- [Problem]:
Look at each line of the records and count those with "rows" in them. Please answer with the count alone.

- [Data provided]:
##########
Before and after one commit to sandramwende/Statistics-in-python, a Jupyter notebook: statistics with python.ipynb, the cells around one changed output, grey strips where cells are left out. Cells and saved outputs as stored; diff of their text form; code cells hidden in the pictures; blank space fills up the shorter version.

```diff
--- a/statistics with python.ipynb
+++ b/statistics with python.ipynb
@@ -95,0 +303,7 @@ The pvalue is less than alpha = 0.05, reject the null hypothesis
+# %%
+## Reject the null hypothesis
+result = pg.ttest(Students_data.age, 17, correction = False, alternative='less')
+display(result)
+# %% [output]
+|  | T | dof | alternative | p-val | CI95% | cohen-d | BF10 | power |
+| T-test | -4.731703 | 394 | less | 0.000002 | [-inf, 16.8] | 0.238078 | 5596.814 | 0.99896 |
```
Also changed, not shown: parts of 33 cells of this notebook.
##########
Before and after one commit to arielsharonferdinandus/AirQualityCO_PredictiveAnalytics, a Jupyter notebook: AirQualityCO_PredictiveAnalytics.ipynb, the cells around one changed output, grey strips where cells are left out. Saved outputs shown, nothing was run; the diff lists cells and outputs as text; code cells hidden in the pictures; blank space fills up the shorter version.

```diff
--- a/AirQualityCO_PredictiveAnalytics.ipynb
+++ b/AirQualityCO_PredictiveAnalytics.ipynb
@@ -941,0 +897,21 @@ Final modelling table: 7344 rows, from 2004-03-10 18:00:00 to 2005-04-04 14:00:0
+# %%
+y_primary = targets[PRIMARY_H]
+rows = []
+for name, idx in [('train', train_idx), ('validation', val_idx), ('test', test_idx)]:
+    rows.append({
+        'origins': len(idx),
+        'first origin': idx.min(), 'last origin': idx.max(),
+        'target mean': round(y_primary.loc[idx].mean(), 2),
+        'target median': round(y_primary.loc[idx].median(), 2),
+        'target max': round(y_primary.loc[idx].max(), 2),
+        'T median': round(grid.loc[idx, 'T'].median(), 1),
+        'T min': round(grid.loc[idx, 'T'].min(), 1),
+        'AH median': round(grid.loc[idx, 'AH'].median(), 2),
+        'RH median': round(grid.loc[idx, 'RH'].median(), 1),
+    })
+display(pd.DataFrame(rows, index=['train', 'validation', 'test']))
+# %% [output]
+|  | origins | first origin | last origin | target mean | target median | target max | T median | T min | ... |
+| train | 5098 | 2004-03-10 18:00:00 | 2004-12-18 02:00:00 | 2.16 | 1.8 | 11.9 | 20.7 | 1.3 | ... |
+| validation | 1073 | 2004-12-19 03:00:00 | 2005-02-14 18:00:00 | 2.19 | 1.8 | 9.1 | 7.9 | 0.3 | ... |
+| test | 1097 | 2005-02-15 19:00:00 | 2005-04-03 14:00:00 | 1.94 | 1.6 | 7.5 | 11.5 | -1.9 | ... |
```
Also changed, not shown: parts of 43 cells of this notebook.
##########
- [Task result]:
4